• [Data provided]:
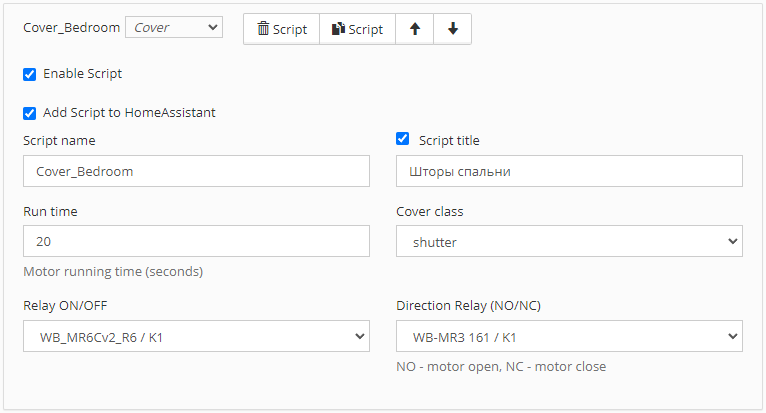
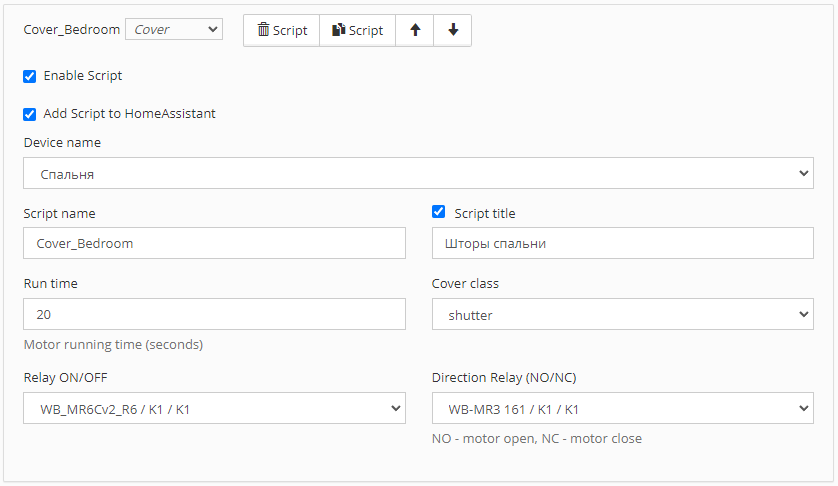
The ability to combine device channels into a virtual device (area/zone) has been added

diff --git a/README.md b/README.md
@@ -32,6 +32,6 @@
 Скачайте файл пакета на устройство WirenBoard и установите с помощью dpkg.
 
 ```
-wget https://github.com/4mr/wb-engine/releases/download/v0.2.25/wb-engine_0.2.25_armhf.deb
-dpkg -i wb-engine_0.2.25_armhf.deb
+wget https://github.com/4mr/wb-engine/releases/download/v0.3.0/wb-engine_0.3.0_armhf.deb
+dpkg -i wb-engine_0.3.0_armhf.deb
 ```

• [Task goal]: Copy exactly the lines that run from the one containing "diff --git a/README.md b/README.md" to the last line of the listing, both included, and nothing more.

• [Response to the exercise]:
diff --git a/README.md b/README.md
@@ -32,6 +32,6 @@
 Скачайте файл пакета на устройство WirenBoard и установите с помощью dpkg.
 
 ```
-wget https://github.com/4mr/wb-engine/releases/download/v0.2.25/wb-engine_0.2.25_armhf.deb
-dpkg -i wb-engine_0.2.25_armhf.deb
+wget https://github.com/4mr/wb-engine/releases/download/v0.3.0/wb-engine_0.3.0_armhf.deb
+dpkg -i wb-engine_0.3.0_armhf.deb
 ```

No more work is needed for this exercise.